The term deductible refers to a predetermined amount of money a person must pay for covered health care services before their health insurance plan begins to share the costs. It is an out-of-pocket expense that an insured person has to bear before their insurance coverage kicks in.

If someone is suffering from Grief after the death of a loved one, they may want to meet with a Grief Counselor, Therapist, Psychologist, or Therapist for mental health support.

If the provider they see accepts a health insurance plan, the plan will likely set a specific deductible amount which will need to be met before insurance coverage begins. For example, if the deductible is $1,000, the patient must pay $1,000 for their mental health sessions before insurance begins to also pay the provider.

Deductibles typically apply to both In-Network and Out-of-Network healthcare providers.

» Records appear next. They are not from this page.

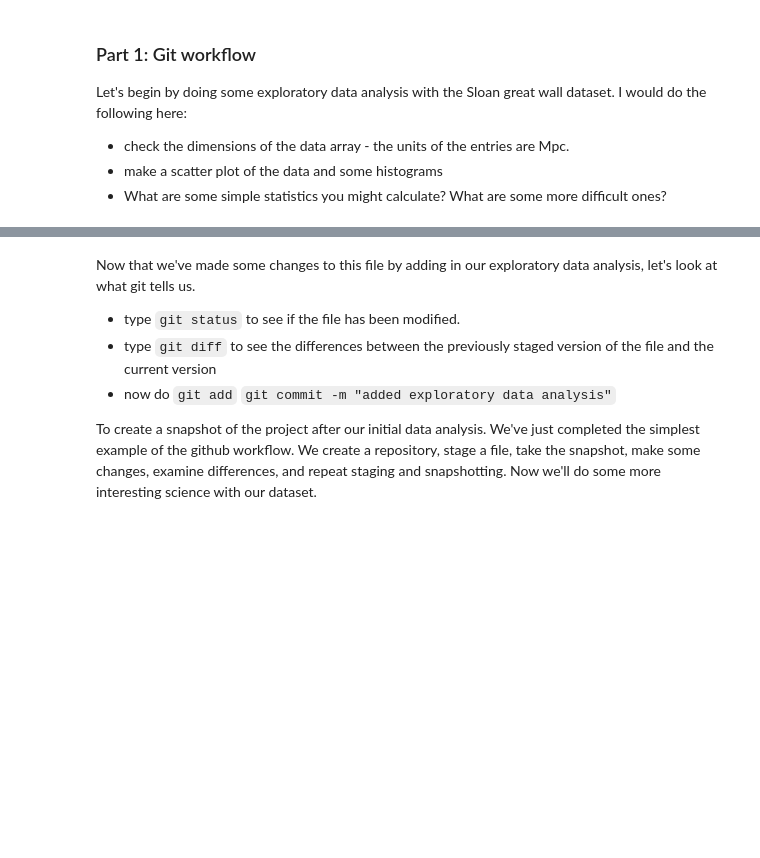
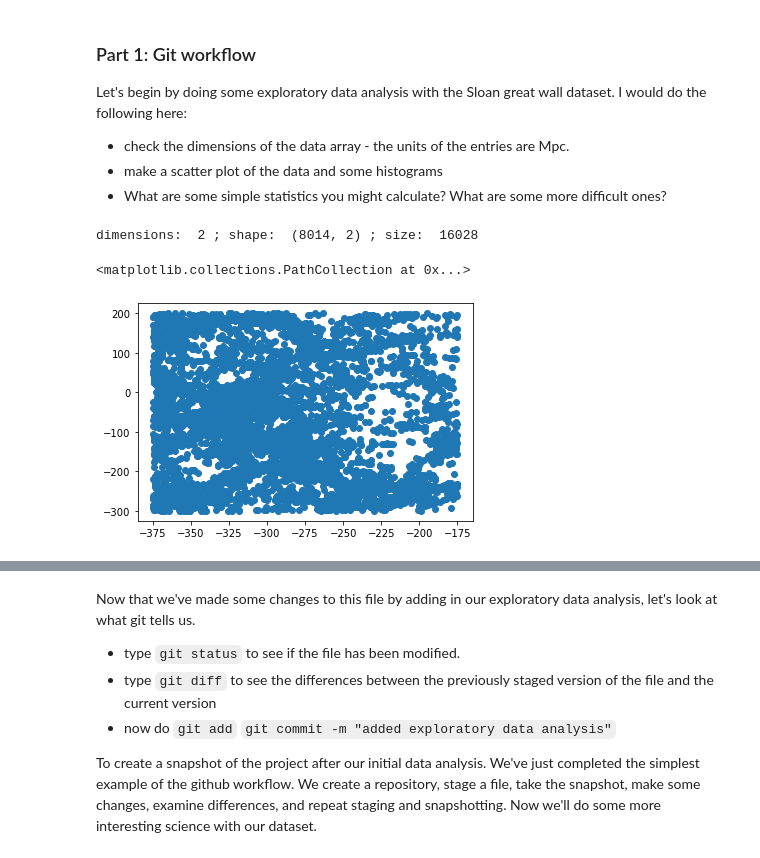
Before and after one commit to LuciaIllari/18JulySes15PUBLIC, a Jupyter notebook: DSFP_intro_2_git-attempt.ipynb, the cells around one changed output, grey strips where cells are left out. Drawn from its saved outputs; the diff is of its cells as text; code cells hidden in the pictures; blank space fills up the shorter version.

Commit message:
added exploratory data analysis

```diff
--- a/DSFP_intro_2_git-attempt.ipynb
+++ b/DSFP_intro_2_git-attempt.ipynb
@@ -46,4 +46,11 @@ Let's begin by doing some exploratory data analysis with the Sloan great wall da
 * make a scatter plot of the data and some histograms
 * What are some simple statistics you might calculate? What are some more difficult ones?
 # %%
-# exploratory data analysis goes here
+print("dimensions: ",np.ndim(X), "; shape: ", np.shape(X), "; size: ", np.size(X))
+# %% [output]
+dimensions:  2 ; shape:  (8014, 2) ; size:  16028
+# %%
+plt.scatter(X[:,0], X[:,1])
+# %% [output]
+<matplotlib.collections.PathCollection at 0x...>
+[figure, added]
```
Also changed, not shown: parts of 3 cells of this notebook.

In-network providers are those within a specified network that have agreed upon set rates with the insurance company. Out-of-network providers, on the other hand, do not have negotiated rates.

The amount of money accepted and applied towards a deductible varies by insurance plans, and can be dramatically different between in-network and out-of-network mental health providers. Regardless of the accepted amount, the patient is responsible for covering the full costs of mental health services until the deductible is met.

After meeting the deductible, insurance starts sharing the costs, known as Coinsurance. But how much the insurance company pays is different between in-network and out-of-network providers.

For in-network providers, the insurance generally covers a larger portion of the costs, requiring less from the patient. Conversely, for out-of-network providers, the insurance coverage is often less, which means the patient may have higher out-of-pocket costs.